Please join us on zoom for live readings from Annie Freud, Jane Burn and Anja Konig on Sunday 7th February at 4pm GMT

This is part of  our monthly  ‘Live from the Butchery’ series, hosted by Helen Ivory and Martin Figura from their home (an old CoOp butcher shop), and IS&T publisher Kate Birch.

Email Kate Birch at before the Sunday for meeting details.




The Aphorism,

when first discovered is like meeting someone you’ve met before but whose name you have forgotten

stimulates the part of the brain known as the amygdala

coils itself twice around your neck and lets go just before it asphyxiates you

inflicts the sharp but short-lived pain that a piece of Lego deals you when stepped on in the night

appears to favour depth above breadth

creates the impression of a language practised among elite societies

creaks like a ring-pull on a can of coke

would choose plimsolls if it could choose shoes

recalls the sensation felt when holding the miniature of a long-dead person
in your hand

has a low-pitched centre of gravity even at its most shallow

can be felt as addictive, yet cloys when read in a sequence

can be flicked across a dining room like a pellet of bread

endows you with a pair of artificial wings

affords more pleasure read than spoken

won’t bend to any purpose but its own

can serve

when enough is enough



Annie Freud is a poet, painter, tutor, translator and editor. She has three collections in print with Picador, of which The Mirabelles was short-listed for the TS Eliot prize. Her fourth collection, Hiddensee (pronounced Hiddenzay) is due on 14th January 2021. She is currently writing a cookery book.




Fat Alice

put her foot in a rabbit hole, fell like a sack
of spuds, almost set her neck. Curious, she says,

cheek on the grass, ankle shrieking, knee dunched,
neck lashed. Curious that nothing

broke my fall. She spits dust, face bloomed
with humiliation, rose red. Her arms, braced

with each hand bent at the wrists make flamingoes –
she might stand and make a giant. Might stay

on the floor, bent on the deck like a smile
somebody else cast off. The sky is smooth

as mushrooms above the oyster of her shadow’s skin.
Fat Alice doddering, bone-sore and limping back

to her house of cards. There’s a tea-table waiting,
filthed with gorge and crumb, one used teabag

slumped in a cup like a mouse on drugs. Fat Alice
scrumples her To-Do list. It was filled with impossible

things. There is pain in the caterpillar of her spine.
She is not going to get where she wanted to go.

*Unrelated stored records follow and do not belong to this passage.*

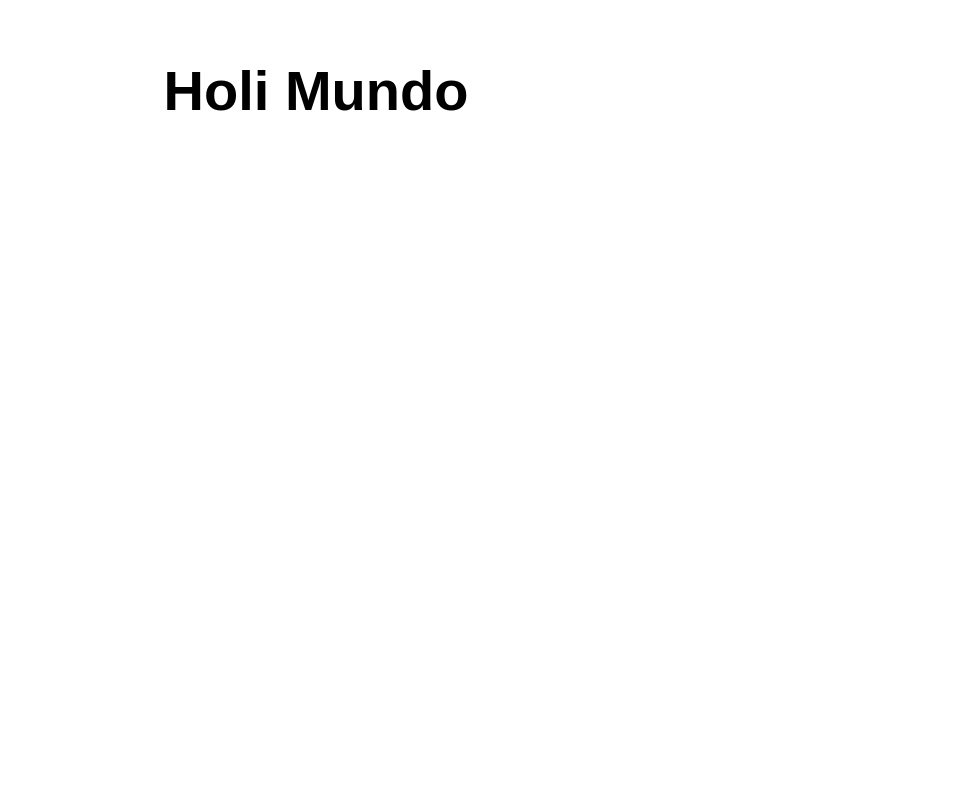
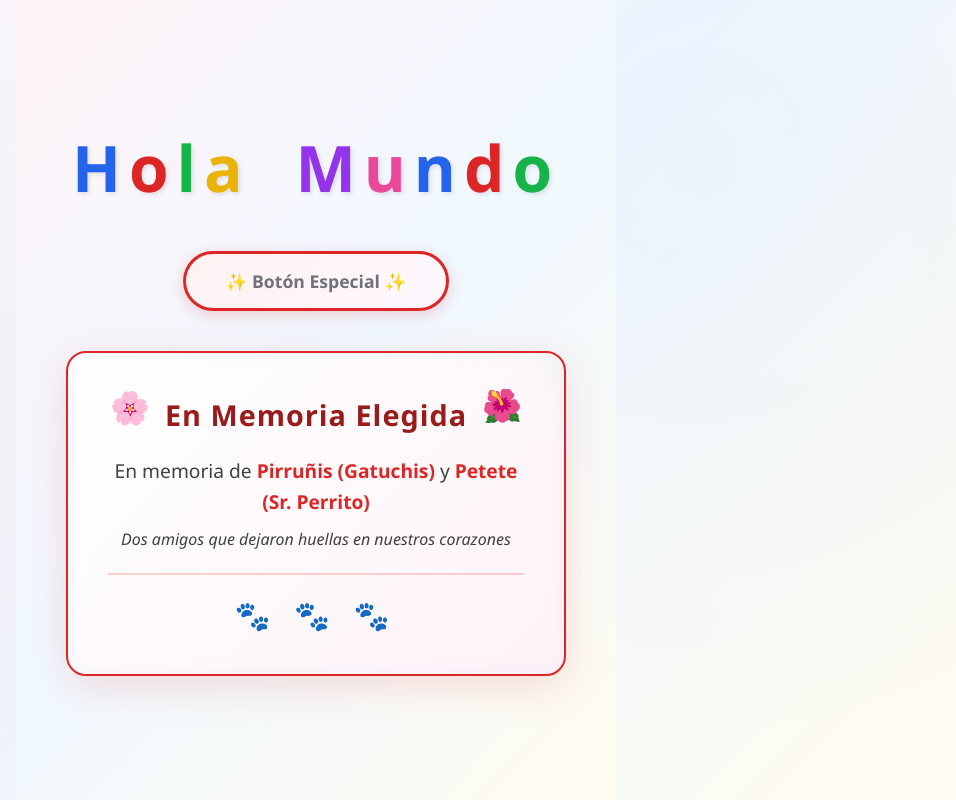
Before and after one commit to UTYSC/CursoMCSc900, a website: page src/index.html in a window 1280 px wide. Shown: the whole page, without its empty margins (324-1280 px from the left). Drawn offline with Linux system fonts and the light colour scheme.

Commit message:
Mejore toda la pagina

```diff
--- a/src/index.html
+++ b/src/index.html
@@ -1,16 +1,41 @@
 <!DOCTYPE html>
-<html lang="en">
+<html lang="es">
 
 <head>
   <meta charset="UTF-8">
   <meta name="viewport" content="width=device-width, initial-scale=1.0">
   <link rel="stylesheet" href="styles.css">
-  <title>Vanilla JavaScript App</title>
+  <title>Hola Mundo - En Memoria</title>
 </head>
 
 <body>
   <main>
-    <h1>Holi Mundo </h1>
+    <div class="container">
+      <!-- Hola Mundo con colores -->
+      <h1 class="title">
+        <span class="color-blue">H</span><span class="color-red">o</span><span class="color-green">l</span><span class="color-yellow">a</span>
+        <span class="color-purple">M</span><span class="color-pink">u</span><span class="color-blue">n</span><span class="color-red">d</span><span class="color-green">o</span>
+      </h1>
+
+      <!-- Botón que no hace nada -->
+      <button class="decorative-button">✨ Botón Especial ✨</button>
+
+      <!-- Recuadro de homenaje -->
+      <div class="memorial-box">
+        <div class="memorial-header">
+          <span class="memorial-symbol">🌸</span>
+          <h2>En Memoria Elegida</h2>
+          <span class="memorial-symbol">🌺</span>
+        </div>
+        <div class="memorial-content">
+          <p>En memoria de <strong>Pirruñis (Gatuchis)</strong> y <strong>Petete (Sr. Perrito)</strong></p>
+          <p class="memorial-subtitle">Dos amigos que dejaron huellas en nuestros corazones</p>
+        </div>
+        <div class="memorial-footer">
+          <div class="paw-prints">🐾 🐾 🐾</div>
+        </div>
+      </div>
+    </div>
   </main>
 </body>
 
--- a/src/styles.css
+++ b/src/styles.css
@@ -1,21 +1,234 @@
 * {
-  font-family: Arial, Helvetica, sans-serif;
+  font-family: 'Segoe UI', Arial, sans-serif;
+  margin: 0;
+  padding: 0;
+  box-sizing: border-box;
 }
 
 html, body {
   margin: 0;
   border: 0;
   padding: 0;
-  background-color: #fff;
+  background: linear-gradient(135deg, #fef3f8 0%, #f0f8ff 50%, #fffbf0 100%);
+  min-height: 100vh;
+  display: flex;
+  justify-content: center;
+  align-items: center;
+}
+
+/* Patrón de fondo sutil japonés-mexicano */
+body::before {
+  content: '';
+  position: fixed;
+  top: 0;
+  left: 0;
+  width: 100%;
+  height: 100%;
+  background-image:
+    radial-gradient(circle at 20% 80%, rgba(220, 38, 38, 0.03) 0%, transparent 50%),
+    radial-gradient(circle at 80% 20%, rgba(37, 99, 235, 0.03) 0%, transparent 50%),
+    radial-gradient(circle at 40% 40%, rgba(16, 185, 129, 0.02) 0%, transparent 50%);
+  pointer-events: none;
+  z-index: -1;
 }
 
 main {
-  margin: auto;
-  width: 50%;
+  width: 90%;
+  max-width: 600px;
   padding: 20px;
 }
 
-main > h1 {
+.container {
+  display: flex;
+  flex-direction: column;
+  gap: 40px;
+  align-items: center;
+}
+
+/* Título con colores */
+.title {
+  font-size: 4em;
   text-align: center;
-  font-size: 3.5em;
+  font-weight: 700;
+  letter-spacing: 8px;
+  text-shadow: 2px 2px 4px rgba(0, 0, 0, 0.1);
+  word-spacing: 20px;
 }
+
+.color-blue { color: #2563eb; }
+.color-red { color: #dc2626; }
+.color-green { color: #16b34a; }
+.color-yellow { color: #eab308; }
+.color-purple { color: #9333ea; }
+.color-pink { color: #ec4899; }
+
+/* Botón decorativo */
+.decorative-button {
+  padding: 15px 40px;
+  font-size: 1.1em;
+  font-weight: 600;
+  border: 3px solid #dc2626;
+  background: linear-gradient(135deg, #fef2f2 0%, #fef8ff 100%);
+  color: #71717a;
+  border-radius: 50px;
+  cursor: pointer;
+  transition: all 0.4s ease;
+  box-shadow: 0 4px 15px rgba(220, 38, 38, 0.2);
+  position: relative;
+  overflow: hidden;
+}
+
+.decorative-button::before {
+  content: '';
+  position: absolute;
+  top: 0;
+  left: -100%;
+  width: 100%;
+  height: 100%;
+  background: linear-gradient(135deg, #fecaca 0%, #fcd5f0 100%);
+  transition: left 0.4s ease;
+  z-index: -1;
+}
+
+.decorative-button:hover::before {
+  left: 0;
+}
+
+.decorative-button:hover {
+  transform: translateY(-3px);
+  box-shadow: 0 8px 25px rgba(220, 38, 38, 0.3);
+  color: #991b1b;
+}
+
+.decorative-button:active {
+  transform: translateY(-1px);
+}
+
+/* Caja de homenaje */
+.memorial-box {
+  background: linear-gradient(135deg, #ffffff 0%, #fef3f8 100%);
+  border: 2px solid #dc2626;
+  border-radius: 20px;
+  padding: 40px;
+  text-align: center;
+  box-shadow:
+    0 10px 40px rgba(220, 38, 38, 0.15),
+    inset 0 0 20px rgba(37, 99, 235, 0.05);
+  position: relative;
+  overflow: hidden;
+}
+
+.memorial-box::before {
+  content: '';
+  position: absolute;
+  top: -50%;
+  right: -50%;
+  width: 300px;
+  height: 300px;
+  background: radial-gradient(circle, rgba(16, 185, 129, 0.1) 0%, transparent 70%);
+  border-radius: 50%;
+  z-index: 0;
+}
+
+.memorial-box::after {
+  content: '';
+  position: absolute;
+  bottom: -50%;
+  left: -50%;
+  width: 250px;
+  height: 250px;
+  background: radial-gradient(circle, rgba(37, 99, 235, 0.1) 0%, transparent 70%);
+  border-radius: 50%;
+  z-index: 0;
+}
+
+.memorial-header {
+  display: flex;
+  justify-content: center;
+  align-items: center;
+  gap: 15px;
+  margin-bottom: 20px;
+  position: relative;
+  z-index: 1;
+}
+
+.memorial-symbol {
+  font-size: 2em;
+  animation: float 3s ease-in-out infinite;
+}
+
+.memorial-symbol:nth-child(3) {
+  animation-delay: 0.5s;
+}
+
+@keyframes float {
+  0%, 100% { transform: translateY(0px); }
+  50% { transform: translateY(-10px); }
+}
+
+.memorial-header h2 {
+  font-size: 1.8em;
+  color: #991b1b;
+  font-weight: 700;
+  letter-spacing: 1px;
+}
+
+.memorial-content {
+  position: relative;
+  z-index: 1;
+  margin: 20px 0;
+}
+
+.memorial-content p {
+  font-size: 1.2em;
+  color: #404040;
+  line-height: 1.6;
+  margin: 10px 0;
+  font-weight: 500;
+}
+
+.memorial-content strong {
+  color: #dc2626;
+  font-weight: 700;
+}
+
+.memorial-subtitle {
+  font-size: 1em !important;
+  color: #71717a;
+  font-style: italic;
+  margin-top: 15px;
+}
+
+.memorial-footer {
+  position: relative;
+  z-index: 1;
+  margin-top: 20px;
+  padding-top: 20px;
+  border-top: 2px solid rgba(220, 38, 38, 0.2);
+}
+
+.paw-prints {
+  font-size: 1.8em;
+  letter-spacing: 8px;
+}
+
+/* Responsive */
+@media (max-width: 768px) {
+  .title {
+    font-size: 2.5em;
+    letter-spacing: 4px;
+    word-spacing: 10px;
+  }
+
+  .memorial-box {
+    padding: 30px 20px;
+  }
+
+  .memorial-header h2 {
+    font-size: 1.5em;
+  }
+
+  .memorial-content p {
+    font-size: 1em;
+  }
+}
```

Jane Burn is a multi-award winning poet who lives an eco-friendly lifestyle in a wooden cottage in Northumberland. Her poems are all about her adoration of language and how it connects her to the many passions and parts of her life. She is working class, a wife, a mother, bisexual, a poet, an artist and maker. She has written lots of poetry books and is also a late-diagnosed autistic which has helped everything finally make sense. Her poems are published in many magazines and anthologies. She co-edited the Culture Matters Witches. Warriors, Workers women’s poetry anthology with her bosom friend Fran Lock. She is currently doing an MA in Writing Poetry at Newcastle University. Nothing more to it than bubbles is published by Indigo Dreams and her next collection, Be Feared, is due out in November from Nine Arches Press.





The purple sea urchins
are not to blame
they have no brain
they graze on kelp, they procreate,
until the underwater forest
becomes a melancholic mess
of spines and mouths
barren, compressed
they cannot stop
they eat and eat and
starve to death



Anja Konig grew up in the German language and now writes in English. Her first pamphlet “Advice for an Only Child” from flipped eye publishing was shortlisted for the 2015 Michael Marks prize. Her first full collection Animal Experiments was published in 2020 by Bad Betty Press and was selected as one of the best poetry collections of 2020 by the Daily Telegraph.

Note: Orphans was first published in The Manhattan Review.